Input for this task:
::::
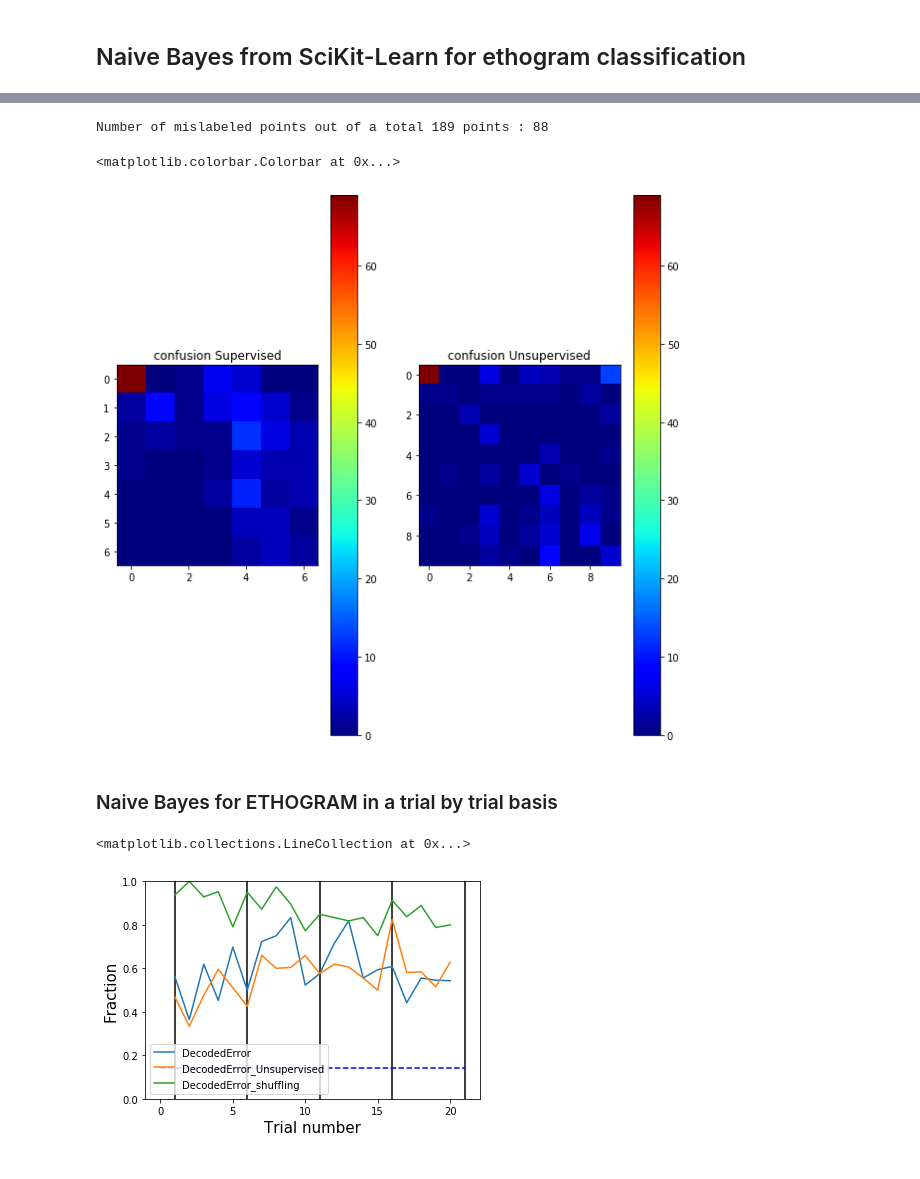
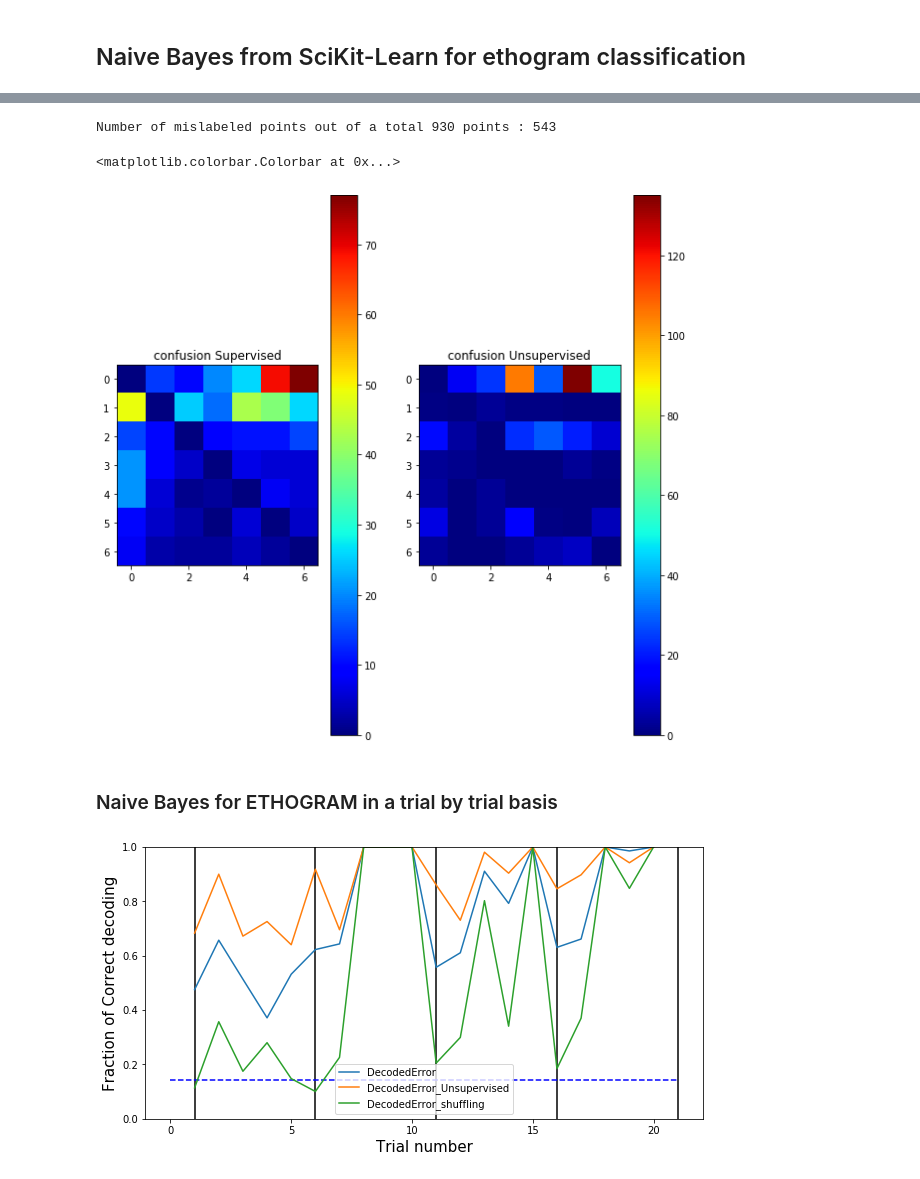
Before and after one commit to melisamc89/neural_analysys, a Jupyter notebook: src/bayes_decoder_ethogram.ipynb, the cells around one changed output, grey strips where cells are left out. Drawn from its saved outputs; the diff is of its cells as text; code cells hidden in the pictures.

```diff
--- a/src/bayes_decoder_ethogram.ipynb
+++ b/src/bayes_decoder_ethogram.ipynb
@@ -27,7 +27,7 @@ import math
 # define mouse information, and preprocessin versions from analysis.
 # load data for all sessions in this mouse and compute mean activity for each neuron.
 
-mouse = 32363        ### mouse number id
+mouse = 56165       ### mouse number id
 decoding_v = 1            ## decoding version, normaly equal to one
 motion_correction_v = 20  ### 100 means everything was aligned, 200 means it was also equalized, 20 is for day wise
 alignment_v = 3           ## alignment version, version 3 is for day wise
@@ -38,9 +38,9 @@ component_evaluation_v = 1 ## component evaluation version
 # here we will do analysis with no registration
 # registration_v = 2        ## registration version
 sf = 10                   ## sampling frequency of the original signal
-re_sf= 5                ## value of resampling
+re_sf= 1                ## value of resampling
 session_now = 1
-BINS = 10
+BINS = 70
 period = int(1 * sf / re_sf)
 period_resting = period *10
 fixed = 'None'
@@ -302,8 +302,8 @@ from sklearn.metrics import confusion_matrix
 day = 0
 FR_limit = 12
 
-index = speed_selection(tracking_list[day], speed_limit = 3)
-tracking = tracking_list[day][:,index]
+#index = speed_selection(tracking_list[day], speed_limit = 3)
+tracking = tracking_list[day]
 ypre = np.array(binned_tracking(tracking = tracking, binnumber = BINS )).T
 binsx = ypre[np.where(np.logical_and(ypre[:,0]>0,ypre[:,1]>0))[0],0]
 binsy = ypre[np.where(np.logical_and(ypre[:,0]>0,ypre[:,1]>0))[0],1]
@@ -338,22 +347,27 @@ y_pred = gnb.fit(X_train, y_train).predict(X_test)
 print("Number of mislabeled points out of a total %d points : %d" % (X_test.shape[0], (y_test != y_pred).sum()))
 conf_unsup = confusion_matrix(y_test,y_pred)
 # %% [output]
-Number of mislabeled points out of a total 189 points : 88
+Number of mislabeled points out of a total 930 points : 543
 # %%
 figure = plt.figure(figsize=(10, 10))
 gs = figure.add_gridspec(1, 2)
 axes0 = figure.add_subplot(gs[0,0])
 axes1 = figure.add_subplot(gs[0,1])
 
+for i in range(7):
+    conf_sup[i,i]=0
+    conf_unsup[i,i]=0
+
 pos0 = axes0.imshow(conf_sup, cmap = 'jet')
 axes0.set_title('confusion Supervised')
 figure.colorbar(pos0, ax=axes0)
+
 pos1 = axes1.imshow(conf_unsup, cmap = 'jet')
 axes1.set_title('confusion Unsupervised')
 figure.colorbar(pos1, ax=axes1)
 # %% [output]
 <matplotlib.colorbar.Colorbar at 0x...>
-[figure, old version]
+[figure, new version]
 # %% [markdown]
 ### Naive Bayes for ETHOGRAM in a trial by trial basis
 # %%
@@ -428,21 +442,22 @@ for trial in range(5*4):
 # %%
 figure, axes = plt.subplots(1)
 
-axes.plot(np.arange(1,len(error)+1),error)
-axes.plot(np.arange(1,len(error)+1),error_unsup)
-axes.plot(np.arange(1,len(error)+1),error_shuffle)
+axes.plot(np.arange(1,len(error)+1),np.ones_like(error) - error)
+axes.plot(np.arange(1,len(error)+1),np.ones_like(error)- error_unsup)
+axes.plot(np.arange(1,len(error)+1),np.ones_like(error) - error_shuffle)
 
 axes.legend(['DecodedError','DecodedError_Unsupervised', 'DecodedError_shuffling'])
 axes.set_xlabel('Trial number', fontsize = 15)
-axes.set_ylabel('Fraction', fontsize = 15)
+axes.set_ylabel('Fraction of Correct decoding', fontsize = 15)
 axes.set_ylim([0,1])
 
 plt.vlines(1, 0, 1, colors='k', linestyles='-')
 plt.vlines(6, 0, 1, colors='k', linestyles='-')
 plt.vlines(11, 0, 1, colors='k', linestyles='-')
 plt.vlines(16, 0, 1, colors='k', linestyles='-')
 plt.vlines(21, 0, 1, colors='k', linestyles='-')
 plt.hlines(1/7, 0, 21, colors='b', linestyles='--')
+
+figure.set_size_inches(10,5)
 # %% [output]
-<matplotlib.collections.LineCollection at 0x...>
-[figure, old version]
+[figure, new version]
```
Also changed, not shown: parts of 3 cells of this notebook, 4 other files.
::::
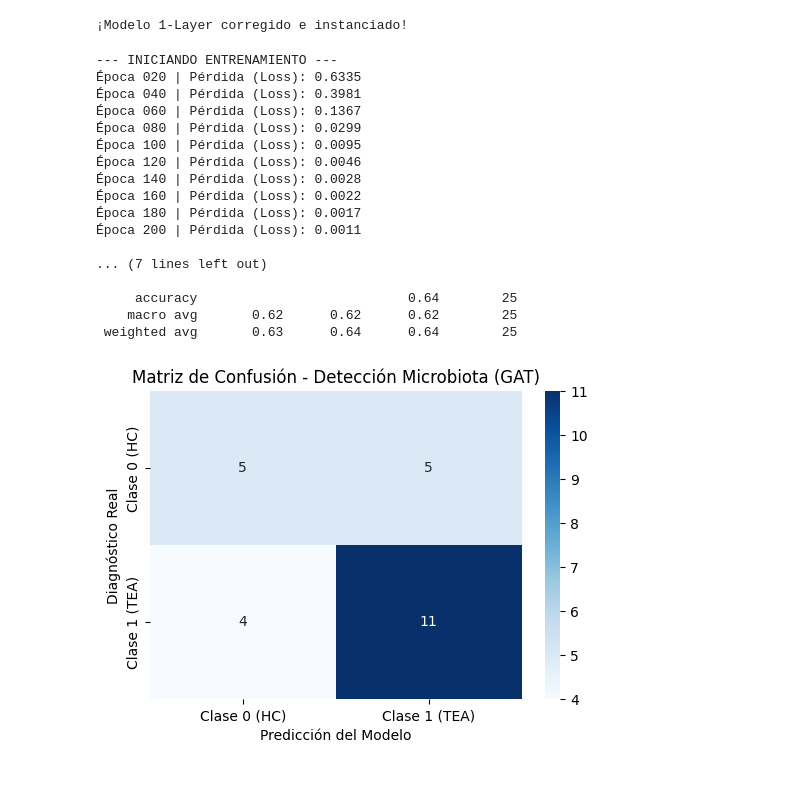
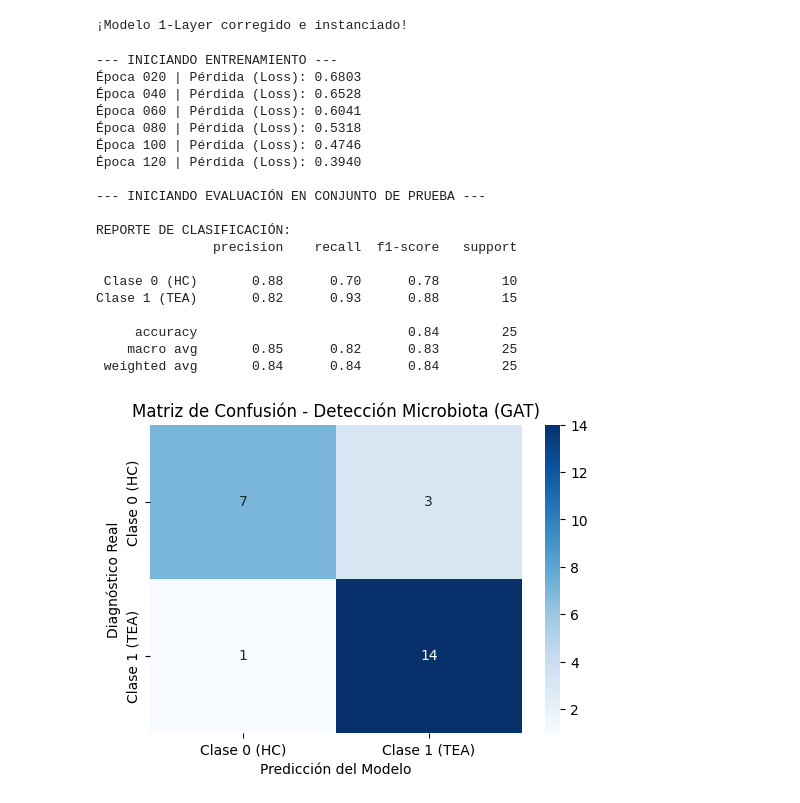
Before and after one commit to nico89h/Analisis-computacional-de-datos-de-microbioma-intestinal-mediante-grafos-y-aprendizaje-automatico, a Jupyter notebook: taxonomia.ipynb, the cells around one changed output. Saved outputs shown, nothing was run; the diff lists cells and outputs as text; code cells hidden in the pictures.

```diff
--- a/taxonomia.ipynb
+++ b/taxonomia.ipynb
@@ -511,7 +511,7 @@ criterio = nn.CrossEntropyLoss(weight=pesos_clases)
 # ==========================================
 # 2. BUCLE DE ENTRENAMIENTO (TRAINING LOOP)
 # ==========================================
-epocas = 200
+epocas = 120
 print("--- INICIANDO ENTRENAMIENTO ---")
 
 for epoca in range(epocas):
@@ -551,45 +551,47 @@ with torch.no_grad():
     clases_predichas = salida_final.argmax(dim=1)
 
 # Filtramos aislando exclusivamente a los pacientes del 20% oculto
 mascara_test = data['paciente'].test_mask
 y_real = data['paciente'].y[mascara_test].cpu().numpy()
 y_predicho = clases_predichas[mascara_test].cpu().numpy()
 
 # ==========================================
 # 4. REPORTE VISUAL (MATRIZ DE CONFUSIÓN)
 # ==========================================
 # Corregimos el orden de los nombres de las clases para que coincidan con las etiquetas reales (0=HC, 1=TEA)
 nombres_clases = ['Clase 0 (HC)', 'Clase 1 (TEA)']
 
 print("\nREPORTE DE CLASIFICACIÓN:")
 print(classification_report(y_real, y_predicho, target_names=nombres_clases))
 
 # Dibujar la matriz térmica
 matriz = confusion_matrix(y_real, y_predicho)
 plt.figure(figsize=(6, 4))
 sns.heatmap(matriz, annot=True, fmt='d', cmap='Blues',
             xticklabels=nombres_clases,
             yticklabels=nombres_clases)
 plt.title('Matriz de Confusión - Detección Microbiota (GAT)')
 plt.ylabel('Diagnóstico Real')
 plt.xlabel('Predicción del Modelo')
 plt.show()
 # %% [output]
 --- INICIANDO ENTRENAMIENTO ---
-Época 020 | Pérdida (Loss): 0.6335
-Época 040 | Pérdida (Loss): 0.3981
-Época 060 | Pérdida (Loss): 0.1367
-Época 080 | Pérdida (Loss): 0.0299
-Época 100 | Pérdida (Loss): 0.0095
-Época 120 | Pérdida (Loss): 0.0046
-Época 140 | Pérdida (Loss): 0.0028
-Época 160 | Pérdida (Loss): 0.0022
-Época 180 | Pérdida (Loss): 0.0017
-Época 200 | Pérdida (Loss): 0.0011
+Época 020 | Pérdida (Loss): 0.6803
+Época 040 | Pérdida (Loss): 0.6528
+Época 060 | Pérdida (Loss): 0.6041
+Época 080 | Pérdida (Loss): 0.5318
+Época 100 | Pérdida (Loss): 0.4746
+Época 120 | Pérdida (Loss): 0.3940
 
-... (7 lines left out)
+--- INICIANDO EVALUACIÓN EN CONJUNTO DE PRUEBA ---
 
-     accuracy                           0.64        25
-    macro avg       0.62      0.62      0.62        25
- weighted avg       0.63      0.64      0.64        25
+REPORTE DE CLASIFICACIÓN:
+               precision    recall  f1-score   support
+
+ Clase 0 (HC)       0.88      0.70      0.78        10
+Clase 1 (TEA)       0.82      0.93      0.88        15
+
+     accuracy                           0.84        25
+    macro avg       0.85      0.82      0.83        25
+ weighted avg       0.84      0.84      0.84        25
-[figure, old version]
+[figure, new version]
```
::::
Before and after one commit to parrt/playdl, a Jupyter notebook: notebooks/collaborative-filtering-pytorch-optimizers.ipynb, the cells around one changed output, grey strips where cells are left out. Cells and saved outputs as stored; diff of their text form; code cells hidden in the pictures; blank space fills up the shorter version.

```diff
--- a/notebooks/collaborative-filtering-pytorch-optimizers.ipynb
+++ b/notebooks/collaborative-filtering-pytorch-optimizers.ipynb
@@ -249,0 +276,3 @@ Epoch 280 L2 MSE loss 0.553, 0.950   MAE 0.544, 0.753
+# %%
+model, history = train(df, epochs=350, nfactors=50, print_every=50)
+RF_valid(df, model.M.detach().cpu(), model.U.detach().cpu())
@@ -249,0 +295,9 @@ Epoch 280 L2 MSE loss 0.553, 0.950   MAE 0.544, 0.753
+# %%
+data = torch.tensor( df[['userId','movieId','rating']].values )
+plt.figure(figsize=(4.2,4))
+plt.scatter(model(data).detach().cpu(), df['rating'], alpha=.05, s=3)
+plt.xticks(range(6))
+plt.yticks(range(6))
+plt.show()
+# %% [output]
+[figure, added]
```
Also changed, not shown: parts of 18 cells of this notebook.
::::
Activity:
In these entries, some lines may contain the string "data". Give the number of such lines and nothing more.

Output for this exercise:
5